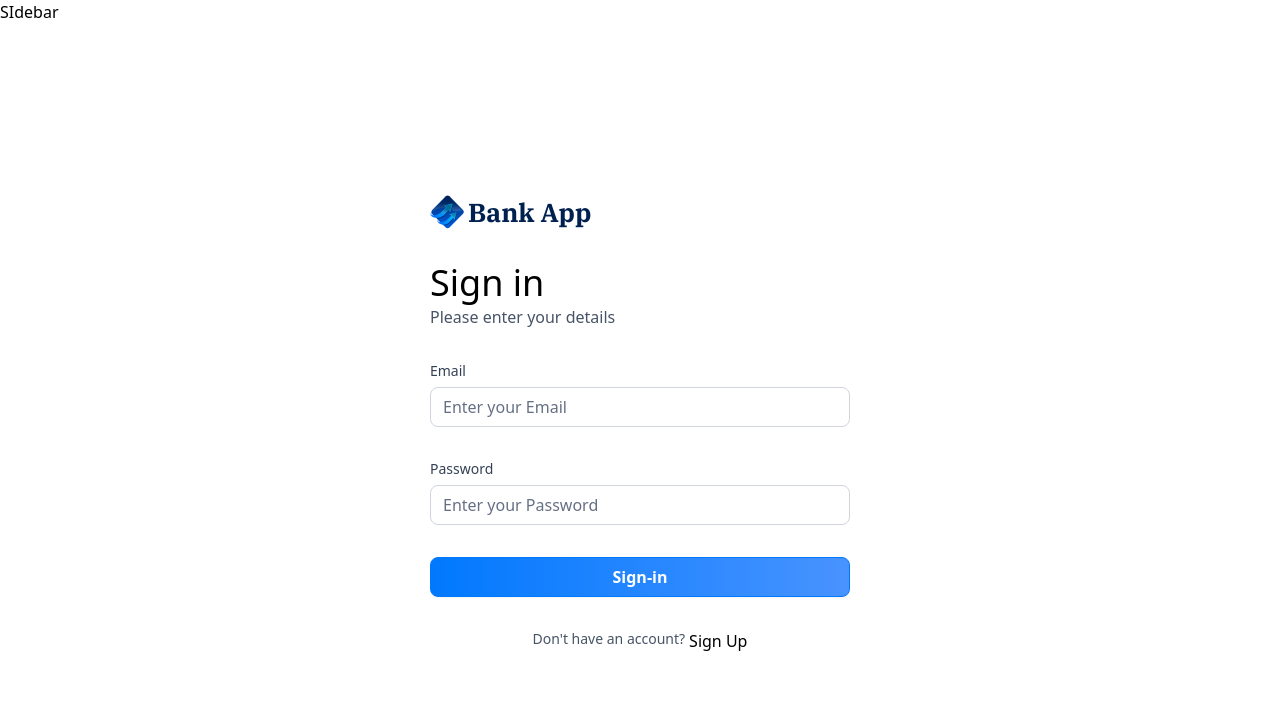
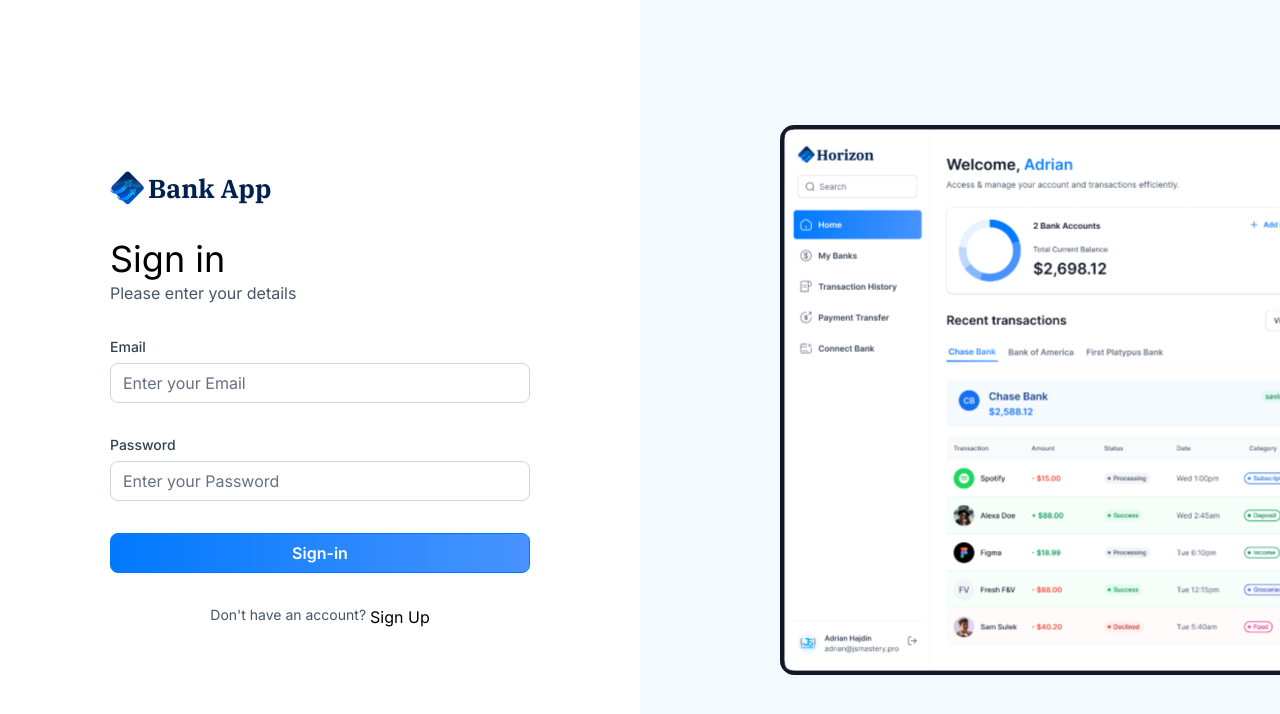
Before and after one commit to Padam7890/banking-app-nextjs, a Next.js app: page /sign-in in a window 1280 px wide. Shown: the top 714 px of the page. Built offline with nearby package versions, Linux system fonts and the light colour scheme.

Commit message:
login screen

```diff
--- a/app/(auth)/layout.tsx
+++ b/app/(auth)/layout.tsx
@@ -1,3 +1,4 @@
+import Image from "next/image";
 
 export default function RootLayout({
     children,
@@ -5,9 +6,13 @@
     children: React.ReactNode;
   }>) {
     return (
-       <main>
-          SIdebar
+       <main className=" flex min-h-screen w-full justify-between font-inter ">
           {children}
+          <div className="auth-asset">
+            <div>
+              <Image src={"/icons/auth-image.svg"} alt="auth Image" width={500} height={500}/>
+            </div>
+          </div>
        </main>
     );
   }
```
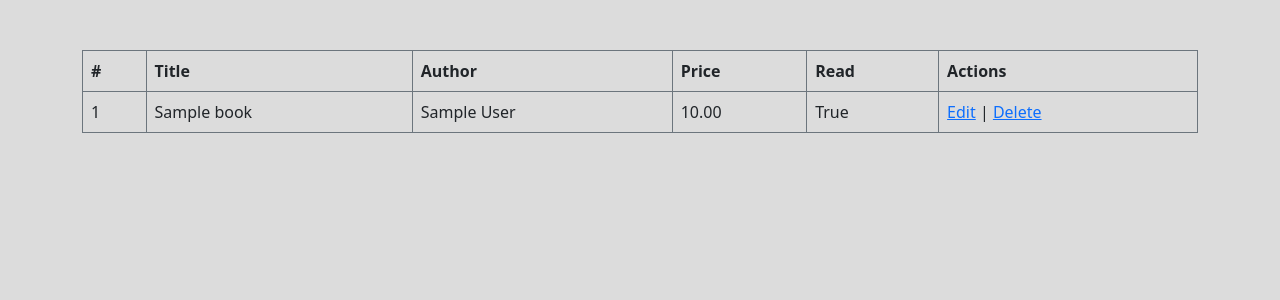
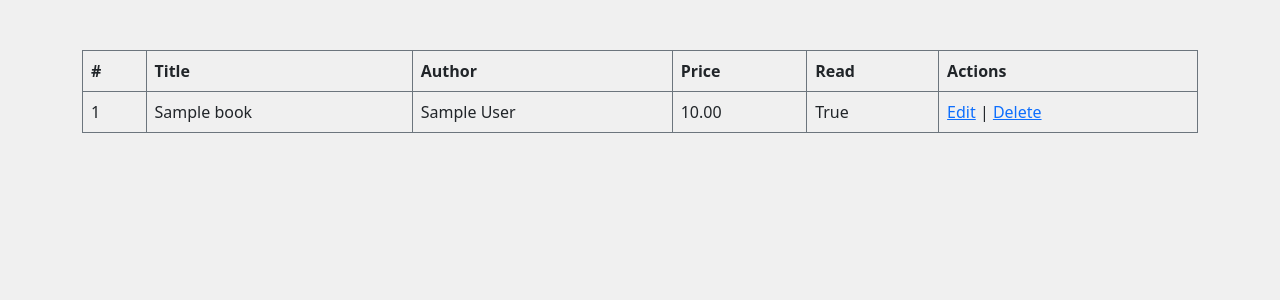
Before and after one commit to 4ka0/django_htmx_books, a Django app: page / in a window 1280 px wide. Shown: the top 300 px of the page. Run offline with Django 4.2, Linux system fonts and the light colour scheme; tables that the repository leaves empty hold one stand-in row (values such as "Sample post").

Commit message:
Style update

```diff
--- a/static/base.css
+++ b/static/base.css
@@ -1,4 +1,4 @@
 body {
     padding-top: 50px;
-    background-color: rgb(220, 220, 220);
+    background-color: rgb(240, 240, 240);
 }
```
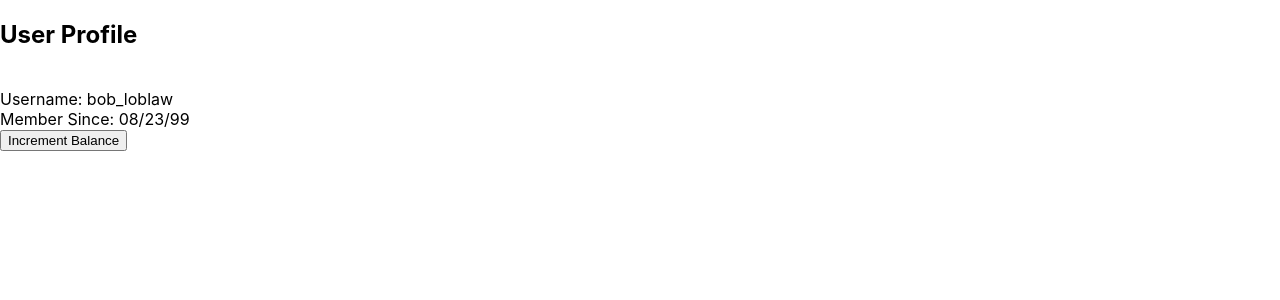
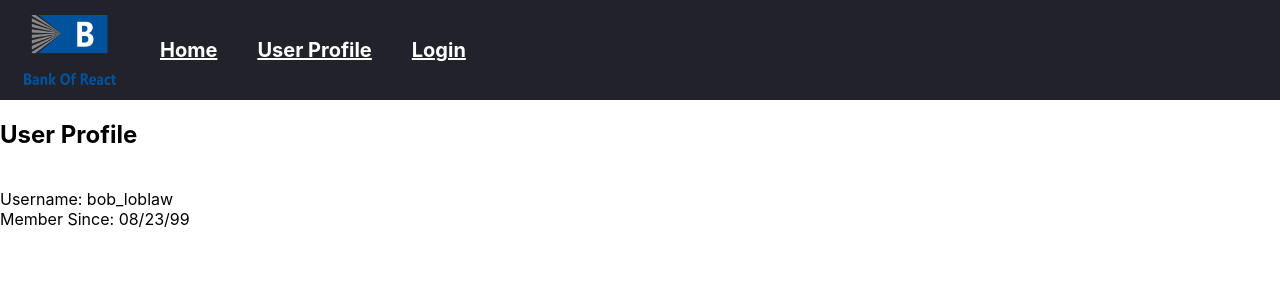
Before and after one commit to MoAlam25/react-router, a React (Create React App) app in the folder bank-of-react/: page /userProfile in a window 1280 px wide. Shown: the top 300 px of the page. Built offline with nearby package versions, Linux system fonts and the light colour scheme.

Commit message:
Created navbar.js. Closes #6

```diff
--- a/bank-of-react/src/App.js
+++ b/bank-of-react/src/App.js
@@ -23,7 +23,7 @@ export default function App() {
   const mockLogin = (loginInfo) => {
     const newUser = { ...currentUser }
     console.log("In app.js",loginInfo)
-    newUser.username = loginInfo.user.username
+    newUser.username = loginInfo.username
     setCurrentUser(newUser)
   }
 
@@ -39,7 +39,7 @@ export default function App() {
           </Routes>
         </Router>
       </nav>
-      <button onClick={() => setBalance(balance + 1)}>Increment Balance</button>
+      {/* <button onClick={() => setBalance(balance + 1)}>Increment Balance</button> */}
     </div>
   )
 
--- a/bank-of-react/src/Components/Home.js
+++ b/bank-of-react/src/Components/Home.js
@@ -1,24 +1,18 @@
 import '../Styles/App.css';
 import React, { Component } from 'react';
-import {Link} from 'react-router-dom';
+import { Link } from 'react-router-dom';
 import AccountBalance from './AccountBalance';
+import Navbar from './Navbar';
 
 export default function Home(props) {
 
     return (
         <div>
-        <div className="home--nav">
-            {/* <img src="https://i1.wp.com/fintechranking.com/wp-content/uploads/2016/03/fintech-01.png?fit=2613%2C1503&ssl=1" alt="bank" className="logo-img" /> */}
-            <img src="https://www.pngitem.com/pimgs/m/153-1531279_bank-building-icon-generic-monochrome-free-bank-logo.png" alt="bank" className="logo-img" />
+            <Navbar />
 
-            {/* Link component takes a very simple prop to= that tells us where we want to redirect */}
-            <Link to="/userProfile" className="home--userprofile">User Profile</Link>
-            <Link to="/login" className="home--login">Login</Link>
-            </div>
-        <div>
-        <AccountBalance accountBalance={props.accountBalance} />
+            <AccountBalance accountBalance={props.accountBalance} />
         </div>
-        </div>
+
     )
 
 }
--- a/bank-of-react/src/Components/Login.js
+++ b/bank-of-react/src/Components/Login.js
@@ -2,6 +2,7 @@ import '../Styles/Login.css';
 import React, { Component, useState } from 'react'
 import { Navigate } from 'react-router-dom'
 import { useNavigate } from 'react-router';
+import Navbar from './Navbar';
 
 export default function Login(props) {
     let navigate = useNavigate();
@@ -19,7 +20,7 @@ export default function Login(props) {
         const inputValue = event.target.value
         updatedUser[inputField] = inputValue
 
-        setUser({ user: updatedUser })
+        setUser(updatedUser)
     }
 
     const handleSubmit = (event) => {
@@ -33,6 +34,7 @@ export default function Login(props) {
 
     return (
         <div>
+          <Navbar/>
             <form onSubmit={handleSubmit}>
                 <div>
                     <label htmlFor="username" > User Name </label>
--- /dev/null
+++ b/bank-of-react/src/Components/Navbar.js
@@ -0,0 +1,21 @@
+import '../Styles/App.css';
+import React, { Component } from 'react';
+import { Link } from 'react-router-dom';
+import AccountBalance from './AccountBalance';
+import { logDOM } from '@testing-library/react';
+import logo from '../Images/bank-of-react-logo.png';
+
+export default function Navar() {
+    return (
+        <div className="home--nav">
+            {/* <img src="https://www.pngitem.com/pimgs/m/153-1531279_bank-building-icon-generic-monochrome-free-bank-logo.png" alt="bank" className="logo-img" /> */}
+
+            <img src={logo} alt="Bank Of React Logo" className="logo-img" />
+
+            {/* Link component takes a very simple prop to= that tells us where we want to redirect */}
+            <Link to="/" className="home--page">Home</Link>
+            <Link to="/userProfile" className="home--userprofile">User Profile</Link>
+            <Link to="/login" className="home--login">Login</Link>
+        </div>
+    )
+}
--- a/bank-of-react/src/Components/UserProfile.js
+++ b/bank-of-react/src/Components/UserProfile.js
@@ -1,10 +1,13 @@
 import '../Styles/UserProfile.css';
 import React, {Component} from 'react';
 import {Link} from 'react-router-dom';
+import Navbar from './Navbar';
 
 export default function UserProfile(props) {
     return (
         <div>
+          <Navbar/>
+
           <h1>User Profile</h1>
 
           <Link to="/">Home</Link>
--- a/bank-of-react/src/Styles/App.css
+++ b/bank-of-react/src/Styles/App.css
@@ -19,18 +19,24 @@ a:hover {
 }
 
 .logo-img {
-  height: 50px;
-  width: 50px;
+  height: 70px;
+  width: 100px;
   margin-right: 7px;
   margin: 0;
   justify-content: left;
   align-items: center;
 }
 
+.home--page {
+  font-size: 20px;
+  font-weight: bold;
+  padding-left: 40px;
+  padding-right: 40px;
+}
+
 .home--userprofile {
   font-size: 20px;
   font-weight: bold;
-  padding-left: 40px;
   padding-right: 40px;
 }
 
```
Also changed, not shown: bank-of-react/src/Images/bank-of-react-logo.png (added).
# # # #
**Your goal**
Once the pictures are set aside, copy the remaining text of every entry exactly.

**Result of the exercise**
Before and after one commit to Padam7890/banking-app-nextjs, a Next.js app: page /sign-in in a window 1280 px wide. Shown: the top 714 px of the page. Built offline with nearby package versions, Linux system fonts and the light colour scheme.

Commit message:
login screen

```diff
--- a/app/(auth)/layout.tsx
+++ b/app/(auth)/layout.tsx
@@ -1,3 +1,4 @@
+import Image from "next/image";
 
 export default function RootLayout({
     children,
@@ -5,9 +6,13 @@
     children: React.ReactNode;
   }>) {
     return (
-       <main>
-          SIdebar
+       <main className=" flex min-h-screen w-full justify-between font-inter ">
           {children}
+          <div className="auth-asset">
+            <div>
+              <Image src={"/icons/auth-image.svg"} alt="auth Image" width={500} height={500}/>
+            </div>
+          </div>
        </main>
     );
   }
```
Before and after one commit to 4ka0/django_htmx_books, a Django app: page / in a window 1280 px wide. Shown: the top 300 px of the page. Run offline with Django 4.2, Linux system fonts and the light colour scheme; tables that the repository leaves empty hold one stand-in row (values such as "Sample post").

Commit message:
Style update

```diff
--- a/static/base.css
+++ b/static/base.css
@@ -1,4 +1,4 @@
 body {
     padding-top: 50px;
-    background-color: rgb(220, 220, 220);
+    background-color: rgb(240, 240, 240);
 }
```
Before and after one commit to MoAlam25/react-router, a React (Create React App) app in the folder bank-of-react/: page /userProfile in a window 1280 px wide. Shown: the top 300 px of the page. Built offline with nearby package versions, Linux system fonts and the light colour scheme.

Commit message:
Created navbar.js. Closes #6

```diff
--- a/bank-of-react/src/App.js
+++ b/bank-of-react/src/App.js
@@ -23,7 +23,7 @@ export default function App() {
   const mockLogin = (loginInfo) => {
     const newUser = { ...currentUser }
     console.log("In app.js",loginInfo)
-    newUser.username = loginInfo.user.username
+    newUser.username = loginInfo.username
     setCurrentUser(newUser)
   }
 
@@ -39,7 +39,7 @@ export default function App() {
           </Routes>
         </Router>
       </nav>
-      <button onClick={() => setBalance(balance + 1)}>Increment Balance</button>
+      {/* <button onClick={() => setBalance(balance + 1)}>Increment Balance</button> */}
     </div>
   )
 
--- a/bank-of-react/src/Components/Home.js
+++ b/bank-of-react/src/Components/Home.js
@@ -1,24 +1,18 @@
 import '../Styles/App.css';
 import React, { Component } from 'react';
-import {Link} from 'react-router-dom';
+import { Link } from 'react-router-dom';
 import AccountBalance from './AccountBalance';
+import Navbar from './Navbar';
 
 export default function Home(props) {
 
     return (
         <div>
-        <div className="home--nav">
-            {/* <img src="https://i1.wp.com/fintechranking.com/wp-content/uploads/2016/03/fintech-01.png?fit=2613%2C1503&ssl=1" alt="bank" className="logo-img" /> */}
-            <img src="https://www.pngitem.com/pimgs/m/153-1531279_bank-building-icon-generic-monochrome-free-bank-logo.png" alt="bank" className="logo-img" />
+            <Navbar />
 
-            {/* Link component takes a very simple prop to= that tells us where we want to redirect */}
-            <Link to="/userProfile" className="home--userprofile">User Profile</Link>
-            <Link to="/login" className="home--login">Login</Link>
-            </div>
-        <div>
-        <AccountBalance accountBalance={props.accountBalance} />
+            <AccountBalance accountBalance={props.accountBalance} />
         </div>
-        </div>
+
     )
 
 }
--- a/bank-of-react/src/Components/Login.js
+++ b/bank-of-react/src/Components/Login.js
@@ -2,6 +2,7 @@ import '../Styles/Login.css';
 import React, { Component, useState } from 'react'
 import { Navigate } from 'react-router-dom'
 import { useNavigate } from 'react-router';
+import Navbar from './Navbar';
 
 export default function Login(props) {
     let navigate = useNavigate();
@@ -19,7 +20,7 @@ export default function Login(props) {
         const inputValue = event.target.value
         updatedUser[inputField] = inputValue
 
-        setUser({ user: updatedUser })
+        setUser(updatedUser)
     }
 
     const handleSubmit = (event) => {
@@ -33,6 +34,7 @@ export default function Login(props) {
 
     return (
         <div>
+          <Navbar/>
             <form onSubmit={handleSubmit}>
                 <div>
                     <label htmlFor="username" > User Name </label>
--- /dev/null
+++ b/bank-of-react/src/Components/Navbar.js
@@ -0,0 +1,21 @@
+import '../Styles/App.css';
+import React, { Component } from 'react';
+import { Link } from 'react-router-dom';
+import AccountBalance from './AccountBalance';
+import { logDOM } from '@testing-library/react';
+import logo from '../Images/bank-of-react-logo.png';
+
+export default function Navar() {
+    return (
+        <div className="home--nav">
+            {/* <img src="https://www.pngitem.com/pimgs/m/153-1531279_bank-building-icon-generic-monochrome-free-bank-logo.png" alt="bank" className="logo-img" /> */}
+
+            <img src={logo} alt="Bank Of React Logo" className="logo-img" />
+
+            {/* Link component takes a very simple prop to= that tells us where we want to redirect */}
+            <Link to="/" className="home--page">Home</Link>
+            <Link to="/userProfile" className="home--userprofile">User Profile</Link>
+            <Link to="/login" className="home--login">Login</Link>
+        </div>
+    )
+}
--- a/bank-of-react/src/Components/UserProfile.js
+++ b/bank-of-react/src/Components/UserProfile.js
@@ -1,10 +1,13 @@
 import '../Styles/UserProfile.css';
 import React, {Component} from 'react';
 import {Link} from 'react-router-dom';
+import Navbar from './Navbar';
 
 export default function UserProfile(props) {
     return (
         <div>
+          <Navbar/>
+
           <h1>User Profile</h1>
 
           <Link to="/">Home</Link>
--- a/bank-of-react/src/Styles/App.css
+++ b/bank-of-react/src/Styles/App.css
@@ -19,18 +19,24 @@ a:hover {
 }
 
 .logo-img {
-  height: 50px;
-  width: 50px;
+  height: 70px;
+  width: 100px;
   margin-right: 7px;
   margin: 0;
   justify-content: left;
   align-items: center;
 }
 
+.home--page {
+  font-size: 20px;
+  font-weight: bold;
+  padding-left: 40px;
+  padding-right: 40px;
+}
+
 .home--userprofile {
   font-size: 20px;
   font-weight: bold;
-  padding-left: 40px;
   padding-right: 40px;
 }
 
```
Also changed, not shown: bank-of-react/src/Images/bank-of-react-logo.png (added).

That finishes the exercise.